Data for this exercise:

-- Opening Marker --

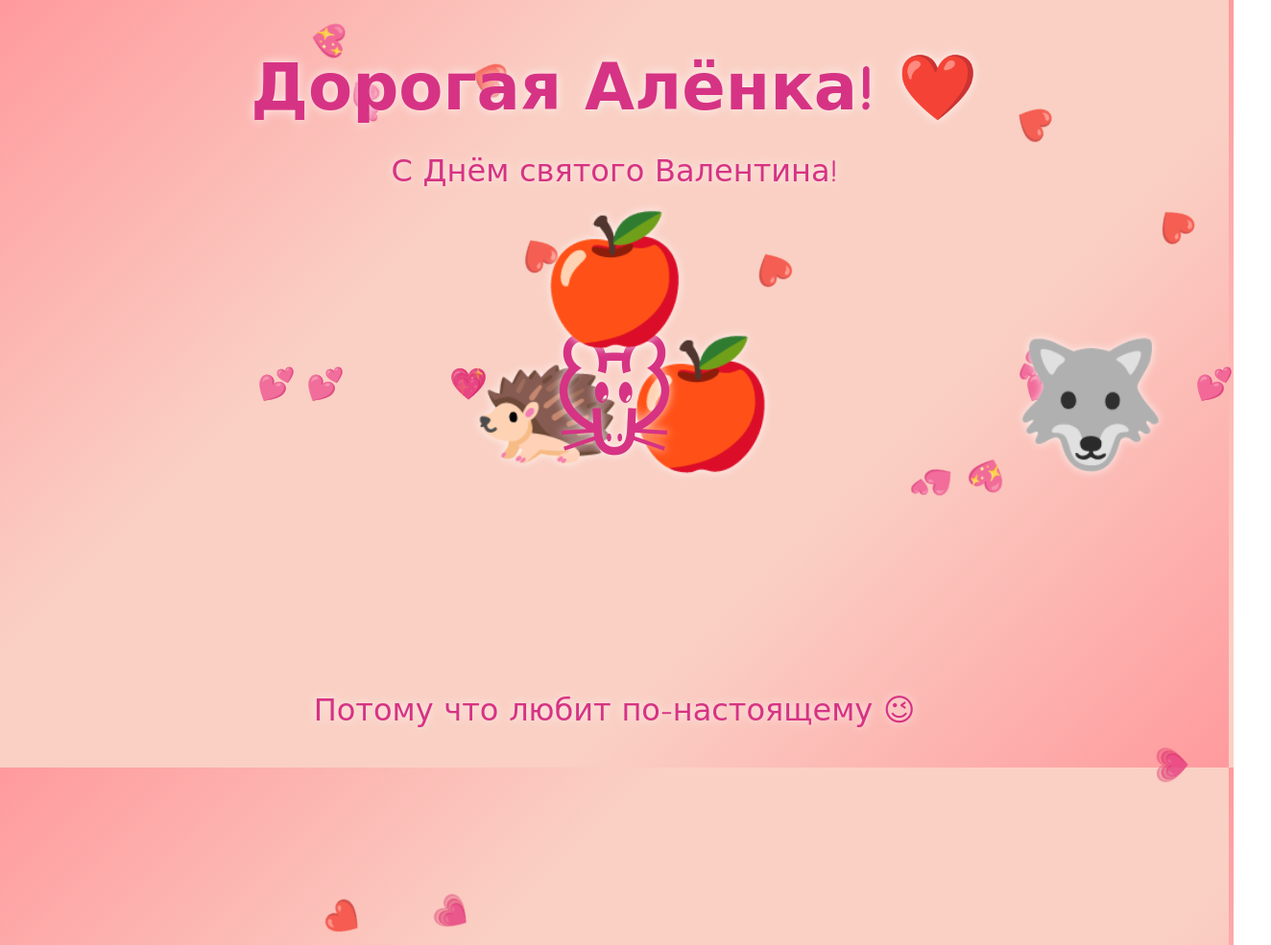
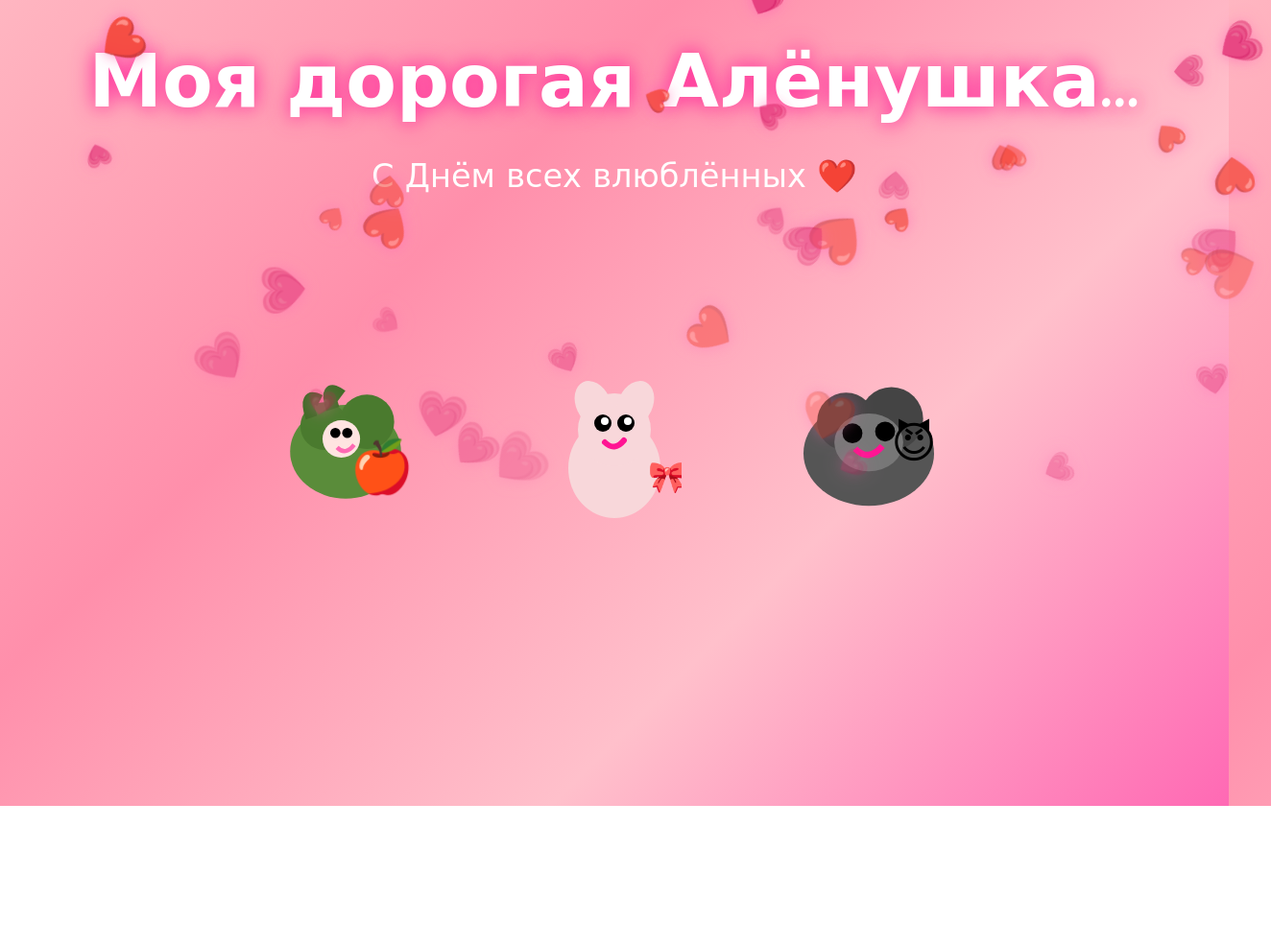
Before and after one commit to akopyanedik2019-arch/Bububu, a website: page index.html in a window 1280 px wide. Shown: the whole page at 96% size, 1324 px wide, since content can reach past the window. After the commit the page ends 840 px from the top, so only its background shows below. Drawn offline with Linux system fonts and the light colour scheme.

Commit message:
Update index.html

```diff
--- a/index.html
+++ b/index.html
@@ -3,180 +3,140 @@
 <head>
     <meta charset="UTF-8">
     <meta name="viewport" content="width=device-width, initial-scale=1.0">
-    <title>Валентинка для Алёнки</title>
+    <title>Для Алёнушки ❤️</title>
     <style>
         body {
             margin: 0;
             height: 100vh;
-            background: linear-gradient(135deg, #ff9a9e, #fad0c4, #fad0c4, #ff9a9e);
+            background: linear-gradient(135deg, #ffb6c1, #ff8fab, #ffc0cb, #ff69b4);
             overflow: hidden;
-            font-family: 'Comic Sans MS', cursive, sans-serif;
-            display: flex;
-            justify-content: center;
-            align-items: center;
-            position: relative;
-        }
-
-        .container {
+            font-family: 'Segoe Script', 'Comic Sans MS', cursive;
+            color: white;
             text-align: center;
-            z-index: 10;
-            color: #d63384;
-            text-shadow: 0 0 10px rgba(255,255,255,0.8);
         }
 
         h1 {
-            font-size: 4rem;
-            margin-bottom: 20px;
-            animation: pulse 2s infinite;
-        }
-
-        p {
-            font-size: 2rem;
-            margin: 30px 0;
+            font-size: 4.8rem;
+            margin: 40px 0 10px;
+            text-shadow: 0 0 20px rgba(255, 20, 147, 0.9);
+            animation: glow 3s ease-in-out infinite alternate;
         }
 
         .scene {
-            font-size: 8rem;
             position: relative;
-            height: 300px;
-            margin: 50px 0;
-        }
-
-        .hedgehog {
-            position: absolute;
-            bottom: 50px;
-            left: -200px;
-            animation: hedgehogMove 8s linear forwards;
-        }
-
-        .mouse {
-            position: absolute;
-            bottom: 50px;
-            left: 50%;
-            transform: translateX(-50%);
-        }
-
-        .apple {
-            position: absolute;
-            bottom: 180px;
-            left: 50%;
-            transform: translateX(-50%);
-            opacity: 0;
-            animation: appleAppear 8s linear forwards;
-        }
-
-        .wolf {
-            position: absolute;
-            bottom: 50px;
-            right: -200px;
-            animation: wolfMove 8s linear forwards 4s;
-        }
-
-        .butt {
-            position: absolute;
-            bottom: 80px;
-            left: calc(50% + 60px);
-            font-size: 4rem;
-            opacity: 0;
-            animation: bite 3s linear forwards 10s;
-        }
-
-        .final-text {
-            font-size: 2.5rem;
-            opacity: 0;
-            animation: textFade 3s linear forwards 12s;
-        }
-
-        /* Анимации персонажей */
-        @keyframes hedgehogMove {
-            0% { left: -200px; }
-            40% { left: calc(50% - 150px); }
-            100% { left: calc(50% - 150px); }
-        }
-
-        @keyframes appleAppear {
-            40% { opacity: 0; }
-            50% { opacity: 1; }
-            100% { opacity: 1; }
-        }
-
-        @keyframes wolfMove {
-            0% { right: -200px; }
-            60% { right: calc(50% + 100px); }
-            100% { right: calc(50% + 100px); }
-        }
-
-        @keyframes bite {
-            0% { opacity: 0; transform: scale(1); }
-            20% { opacity: 1; }
-            40% { transform: scale(1.3); }
-            60% { transform: scale(0.9); }
-            80% { transform: scale(1.2); }
-            100% { opacity: 1; transform: scale(1); }
-        }
-
-        @keyframes textFade {
-            0% { opacity: 0; }
-            100% { opacity: 1; }
-        }
-
-        @keyframes pulse {
-            0% { transform: scale(1); }
-            50% { transform: scale(1.05); }
-            100% { transform: scale(1); }
+            height: 380px;
+            margin: 30px auto;
+            width: 900px;
         }
 
         /* Падающие сердечки */
         .heart {
             position: absolute;
-            font-size: 2rem;
-            color: #ff1493;
-            opacity: 0.8;
-            pointer-events: none;
-            animation: fall linear infinite;
+            top: -50px;
+            font-size: 28px;
+            animation: fall linear forwards;
+            filter: drop-shadow(0 0 8px rgba(255, 105, 180, 0.9));
+            z-index: 1;
         }
 
         @keyframes fall {
-            0% { transform: translateY(-100vh) rotate(0deg); }
-            100% { transform: translateY(100vh) rotate(360deg); }
+            to {
+                transform: translateY(110vh) rotate(720deg);
+                opacity: 0;
+            }
         }
+
+        .final-text {
+            font-size: 2.6rem;
+            margin-top: 40px;
+            opacity: 0;
+            animation: fadeIn 4s forwards 13s;
+            text-shadow: 0 0 15px #ff1493;
+        }
+
+        @keyframes glow { 0% { text-shadow: 0 0 20px #ff1493; } 100% { text-shadow: 0 0 40px #ff69b4, 0 0 60px #ff1493; } }
+        @keyframes fadeIn { to { opacity: 1; } }
     </style>
 </head>
 <body>
-    <div class="container">
-        <h1>Дорогая Алёнка! ❤️</h1>
-        <p>С Днём святого Валентина!</p>
+    <h1>Моя дорогая Алёнушка...</h1>
+    <p style="font-size: 2.1rem; margin-bottom: 20px;">С Днём всех влюблённых ❤️</p>
 
-        <div class="scene">
-            <div class="hedgehog">🦔🍎</div>
-            <div class="mouse">🐭</div>
-            <div class="apple">🍎</div>
-            <div class="wolf">🐺</div>
-            <div class="butt">🍑😏</div>
-        </div>
+    <div class="scene">
+        <!-- Ёжик -->
+        <svg class="hedgehog" width="180" height="160" style="position:absolute; bottom:80px; left:80px;" viewBox="0 0 200 180">
+            <ellipse cx="100" cy="110" rx="65" ry="55" fill="#5a8c3a"/>
+            <circle cx="75" cy="80" r="28" fill="#4a7a2e"/>
+            <circle cx="125" cy="75" r="32" fill="#4a7a2e"/>
+            <!-- иголки -->
+            <path d="M60 70 Q50 40 70 50" stroke="#3e6b25" stroke-width="14" fill="none"/>
+            <path d="M85 60 Q75 30 95 45" stroke="#3e6b25" stroke-width="16" fill="none"/>
+            <circle cx="95" cy="95" r="22" fill="#ffe4e1"/>
+            <circle cx="88" cy="88" r="6" fill="#000"/>
+            <circle cx="102" cy="88" r="6" fill="#000"/>
+            <path d="M90 105 Q100 115 110 102" fill="none" stroke="#ff69b4" stroke-width="5"/>
+            <text x="105" y="148" font-size="60">🍎</text>
+        </svg>
 
-        <p class="final-text">Ёжик принёс тебе яблочко... а потом прибежал волк<br>и нежно-нежно укусил за попку ❤️🔥</p>
-        <p>Потому что любит по-настоящему 😉</p>
+        <!-- Мышка Алёнушка -->
+        <svg class="mouse" width="140" height="160" style="position:absolute; bottom:70px; left:380px;" viewBox="0 0 140 160">
+            <ellipse cx="70" cy="105" rx="48" ry="52" fill="#f8d7da"/>
+            <circle cx="70" cy="65" r="38" fill="#f8d7da"/>
+            <!-- ушки -->
+            <ellipse cx="48" cy="38" rx="18" ry="25" fill="#f8d7da" transform="rotate(-25 48 38)"/>
+            <ellipse cx="92" cy="38" rx="18" ry="25" fill="#f8d7da" transform="rotate(25 92 38)"/>
+            <circle cx="58" cy="58" r="9" fill="#000"/>
+            <circle cx="82" cy="58" r="9" fill="#000"/>
+            <circle cx="60" cy="56" r="4" fill="#fff"/>
+            <circle cx="84" cy="56" r="4" fill="#fff"/>
+            <path d="M60 78 Q70 88 80 76" fill="none" stroke="#ff1493" stroke-width="6" stroke-linecap="round"/>
+            <text x="105" y="125" font-size="32">🎀</text>
+        </svg>
+
+        <!-- Волк -->
+        <svg class="wolf" width="190" height="170" style="position:absolute; bottom:65px; right:90px;" viewBox="0 0 200 180">
+            <ellipse cx="100" cy="100" rx="72" ry="58" fill="#555"/>
+            <circle cx="75" cy="65" r="32" fill="#444"/>
+            <circle cx="125" cy="62" r="35" fill="#444"/>
+            <!-- морда -->
+            <ellipse cx="100" cy="88" rx="38" ry="32" fill="#777"/>
+            <circle cx="82" cy="78" r="11" fill="#000"/>
+            <circle cx="118" cy="76" r="11" fill="#000"/>
+            <path d="M85 95 Q100 110 115 92" fill="none" stroke="#ff1493" stroke-width="7"/>
+            <text x="125" y="105" font-size="48">😈</text>
+        </svg>
+
+        <!-- Укус -->
+        <div class="bite" style="position:absolute; bottom:95px; left:515px; font-size:85px; opacity:0;">🍑💥</div>
     </div>
 
-    <!-- Падающие сердечки -->
+    <p class="final-text">
+        Ёжик принёс тебе самое сладкое яблочко...<br>
+        а потом прибежал голодный волк и страстно укусил Алёнушку за попку ❤️‍🔥
+    </p>
+
     <script>
+        const colors = ['#ff1493', '#ff69b4', '#ffb6c1', '#ff8fab', '#ffc0cb', '#db7093'];
+
         function createHeart() {
             const heart = document.createElement('div');
             heart.classList.add('heart');
-            heart.innerHTML = ['❤️', '💕', '💖', '💗', '💘'][Math.floor(Math.random() * 5)];
+            heart.innerHTML = Math.random() > 0.5 ? '❤️' : '💗';
             heart.style.left = Math.random() * 100 + 'vw';
-            heart.style.animationDuration = Math.random() * 5 + 5 + 's';
-            heart.style.animationDelay = Math.random() * 5 + 's';
+            heart.style.fontSize = (22 + Math.random() * 28) + 'px';
+            heart.style.opacity = 0.6 + Math.random() * 0.4;
+            heart.style.color = colors[Math.floor(Math.random() * colors.length)];
+            heart.style.animationDuration = (6 + Math.random() * 7) + 's';
             document.body.appendChild(heart);
 
-            setTimeout(() => {
-                heart.remove();
-            }, 15000);
+            setTimeout(() => heart.remove(), 14000);
         }
 
-        setInterval(createHeart, 300);
-        for (let i = 0; i < 20; i++) createHeart();
+        // Оптимизированный запуск сердечек
+        setInterval(createHeart, 280);
+        for (let i = 0; i < 18; i++) {
+            setTimeout(createHeart, i * 180);
+        }
     </script>
 </body>
 </html>
```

-- Closing Marker --

Task instructions: The answer must be a single number: the count of lines in the entries above that contain "margin".

Response to this exercise: 8